From paradigm to environment: The foreign rhythm and punctual catalysis of culture
Lotman and Barthes created two different critically oriented semiotic traditions. Both of them wen t through an evolution in their thought, moving from systematic organization to living transformations in cultural systems. This allowed them to carry out a bilateral critique of codes and identities in favour of either anonymous hybridity (Lotman) or neutrality (Barthes), where heterogeneity becomes a principle of creative “disorder”. Though quite different as regards their theoretical production, both scholars meet in their refusal to turn descriptive practices (studium) into a model of any other form of behaviour, considering that the determination of textual or institutional perimetres is not always clear. In short, Barthes and Lotman anticipated current research trends on the semiotics of practices; Barthes because of a sort of self-reflexion on the behaviour of the interpreter in front of an object, and Lotman through his analytic interest in attitudes and ways of living.

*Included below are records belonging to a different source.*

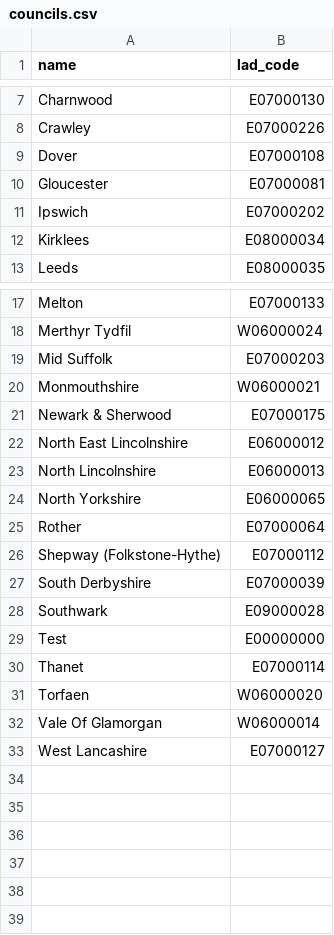
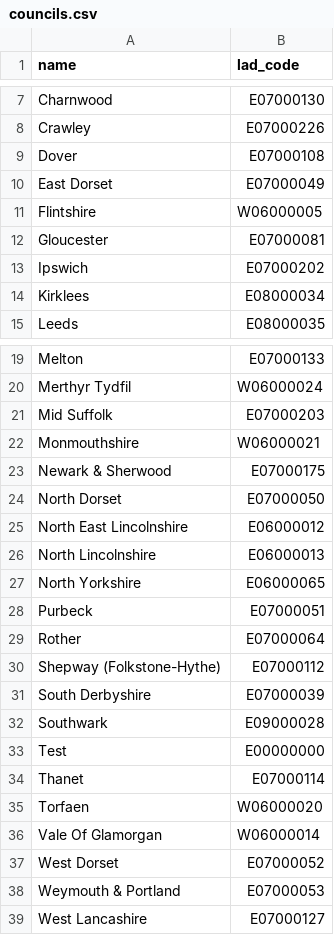
Before and after one commit to ONSdigital/aws-uploader, a CSV file: councils.csv, drawn as a sheet; only a part is shown, gaps mark what is left out.

Commit message:
adding new councils

```diff
--- a/councils.csv
+++ b/councils.csv
@@ -9,2 +9,4 @@
 "Dover","E07000108"
+"East Dorset","E07000049"
+"Flintshire","W06000005"
 "Gloucester","E07000081"
@@ -21,2 +23,3 @@
 "Newark & Sherwood","E07000175"
+"North Dorset","E07000050"
 "North East Lincolnshire","E06000012"
@@ -24,2 +27,3 @@
 "North Yorkshire","E06000065"
+"Purbeck","E07000051"
 "Rother","E07000064"
@@ -32,2 +36,4 @@
 "Vale Of Glamorgan","W06000014"
+"West Dorset","E07000052"
+"Weymouth & Portland","E07000053"
 "West Lancashire","E07000127"
```
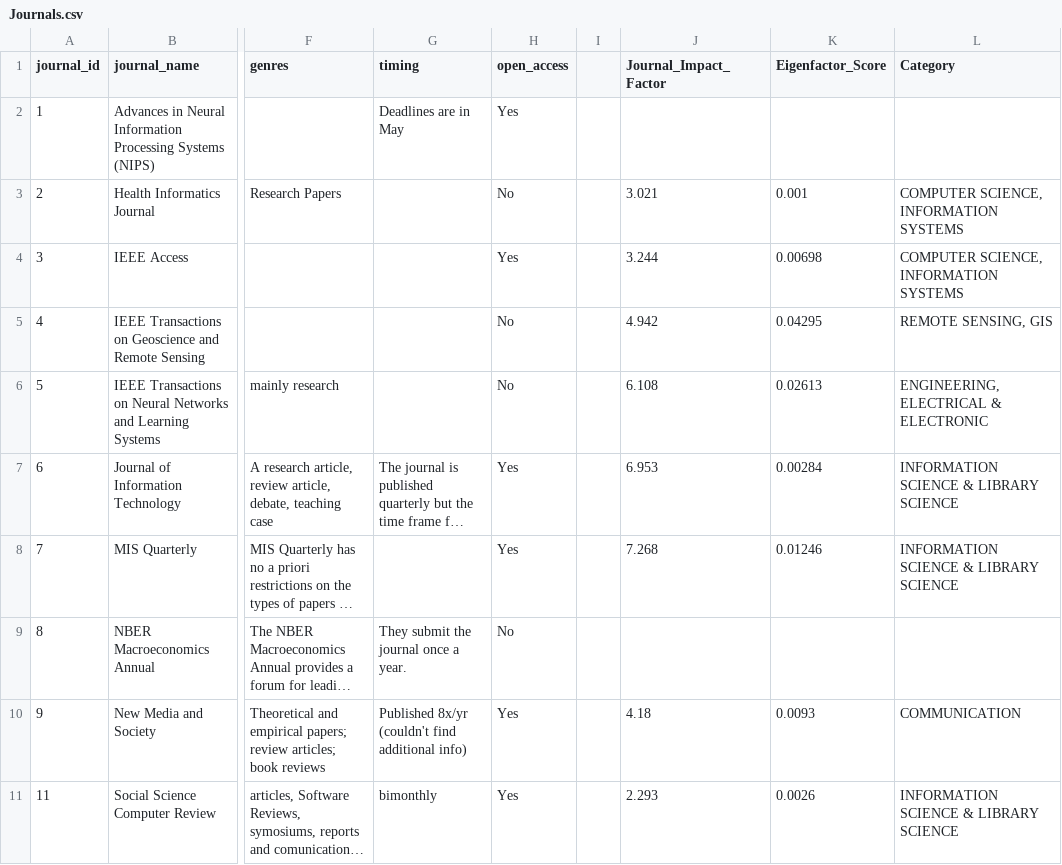
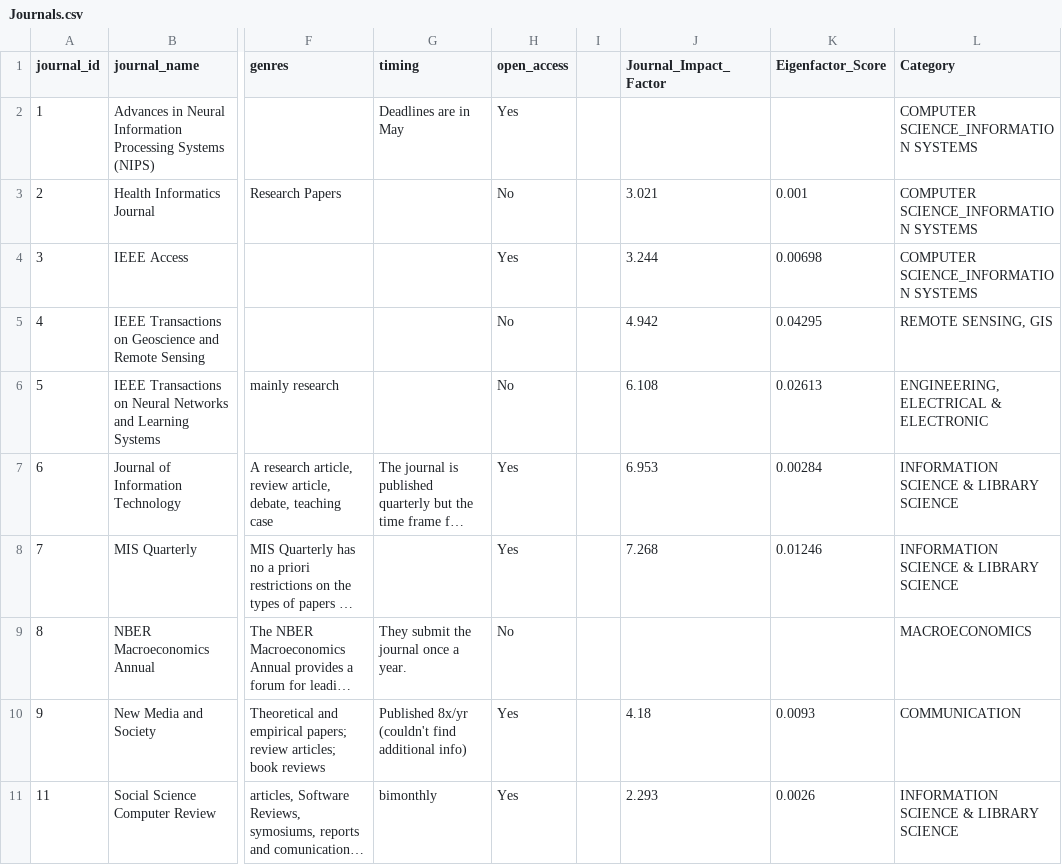
Before and after one commit to adelekap/QuantProject, a CSV file: data/Journals.csv, drawn as a sheet; only a part is shown, gaps mark what is left out; long unchanged cells end in …; the diff names each change by its address in the sheet, - before the commit and + after, or states it on an @@ line.

```diff
--- a/data/Journals.csv
+++ b/data/Journals.csv
-L2 (Category): (empty)
+L2 (Category): COMPUTER SCIENCE_INFORMATION SYSTEMS
-L3:L4 (Category): COMPUTER SCIENCE, INFORMATION SYSTEMS
+L3:L4 (Category): COMPUTER SCIENCE_INFORMATION SYSTEMS
-L9 (Category): (empty)
+L9 (Category): MACROECONOMICS
```
Also changed, not shown: 3 other files.
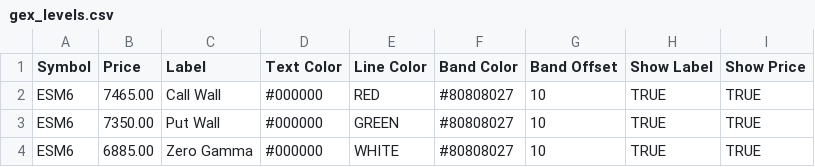
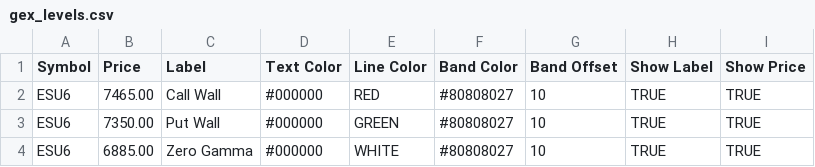
Before and after one commit to bjmuzila/dash, a CSV file: gex_levels.csv, drawn as a sheet.

```diff
--- a/gex_levels.csv
+++ b/gex_levels.csv
@@ -1,4 +1,4 @@
 Symbol,Price,Label,Text Color,Line Color,Band Color,Band Offset,Show Label,Show Price
-ESM6,7465.00,Call Wall,#000000,RED,#80808027,10,TRUE,TRUE
-ESM6,7350.00,Put Wall,#000000,GREEN,#80808027,10,TRUE,TRUE
-ESM6,6885.00,Zero Gamma,#000000,WHITE,#80808027,10,TRUE,TRUE
+ESU6,7465.00,Call Wall,#000000,RED,#80808027,10,TRUE,TRUE
+ESU6,7350.00,Put Wall,#000000,GREEN,#80808027,10,TRUE,TRUE
+ESU6,6885.00,Zero Gamma,#000000,WHITE,#80808027,10,TRUE,TRUE
```
Also changed, not shown: 9 other files.
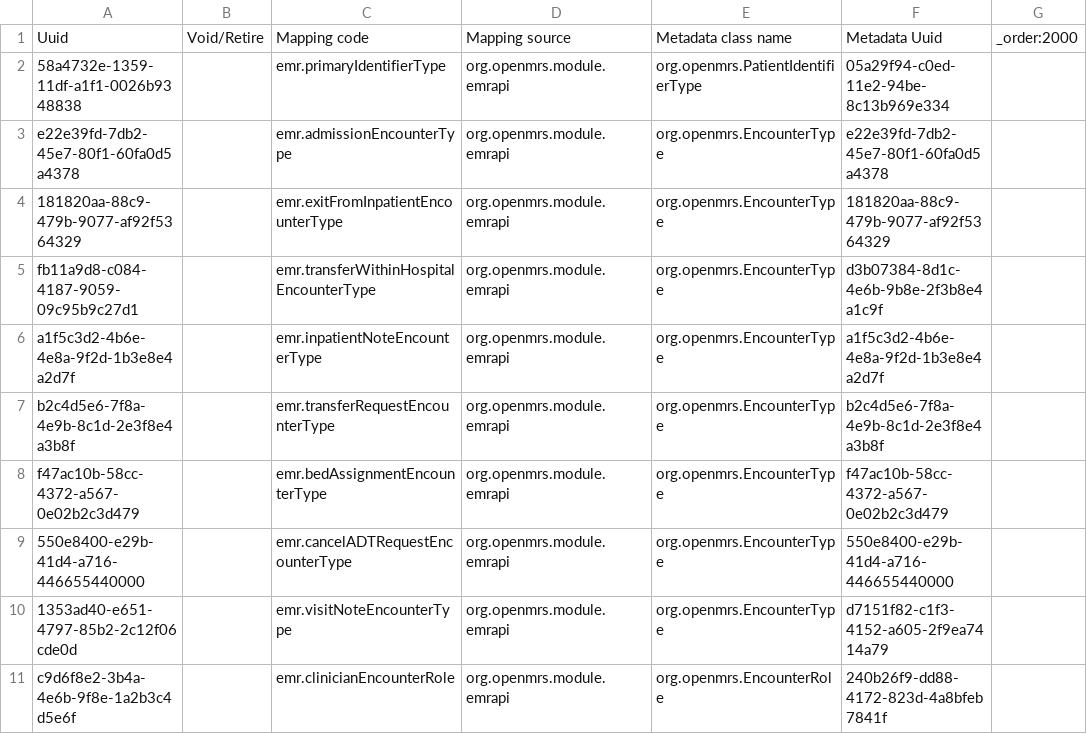
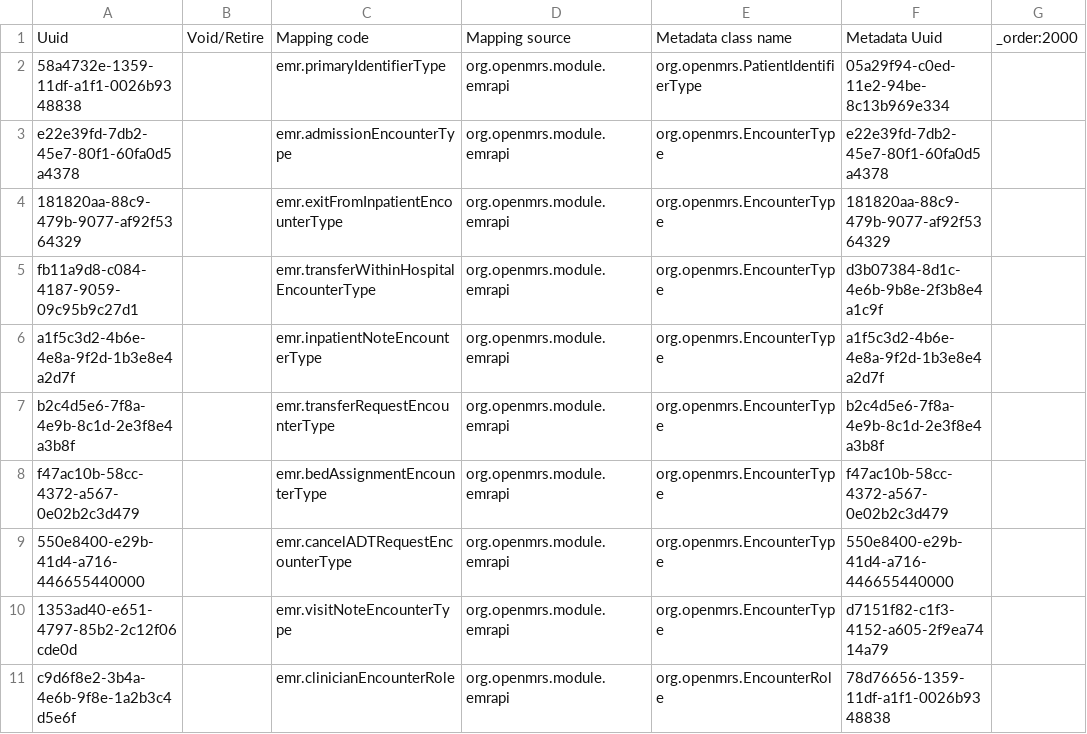
Before and after one commit to Kipkemoii/openmrs-content-amrs, a CSV file: configuration/backend_configuration/metadatatermmappings/metadatatermmappings-core.csv, drawn as a sheet.

```diff
--- a/configuration/backend_configuration/metadatatermmappings/metadatatermmappings-core.csv
+++ b/configuration/backend_configuration/metadatatermmappings/metadatatermmappings-core.csv
@@ -10,2 +10,2 @@ f47ac10b-58cc-4372-a567-0e02b2c3d479,,emr.bedAssignmentEncounterType,org.openmrs
 1353ad40-e651-4797-85b2-2c12f06cde0d,,emr.visitNoteEncounterType,org.openmrs.module.emrapi,org.openmrs.EncounterType,d7151f82-c1f3-4152-a605-2f9ea7414a79,
-c9d6f8e2-3b4a-4e6b-9f8e-1a2b3c4d5e6f,,emr.clinicianEncounterRole,org.openmrs.module.emrapi,org.openmrs.EncounterRole,240b26f9-dd88-4172-823d-4a8bfeb7841f,
+c9d6f8e2-3b4a-4e6b-9f8e-1a2b3c4d5e6f,,emr.clinicianEncounterRole,org.openmrs.module.emrapi,org.openmrs.EncounterRole,78d76656-1359-11df-a1f1-0026b9348838,
```
Also changed, not shown: 1 other file.
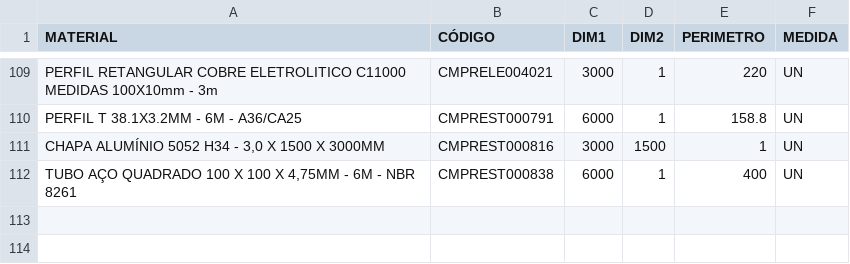
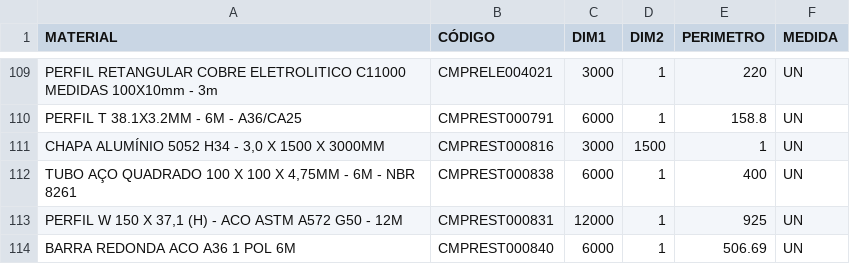
Before and after one commit to Kvgr98/Modular, a CSV file: Materia Prima.csv, drawn as a sheet; only a part is shown, gaps mark what is left out.

Commit message:
Update Materia Prima.csv

```diff
--- a/Materia Prima.csv
+++ b/Materia Prima.csv
@@ -112 +112,3 @@ CHAPA ALUMÍNIO 5052 H34 - 3,0 X 1500 X 3000MM;CMPREST000816;3000;1500;1;UN
 TUBO AÇO QUADRADO 100 X 100 X 4,75MM - 6M - NBR 8261;CMPREST000838;6000;1;400;UN
+PERFIL W 150 X 37,1 (H) - ACO ASTM A572 G50 - 12M;CMPREST000831;12000;1;925;UN
+BARRA REDONDA ACO A36 1 POL 6M;CMPREST000840;6000;1;506.69;UN
```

Barthes’s view on writing essentially reaches Lotman’s conception of culture as a “collective person”: we are looking for traces of breathing in the life of signs. More precisely, we can assert that, in the view of both scholars, inscribing speech events in history problematizes the dynamic and asynchronous relation between the structural frame of a culture and its textual heritage. The rhythm of fashion is not a side topic in their research, but, rather, it is the clearest exemplification of a dialectic between structural projection from the outside and local introjection of forms, depending on the conditions that make a difference.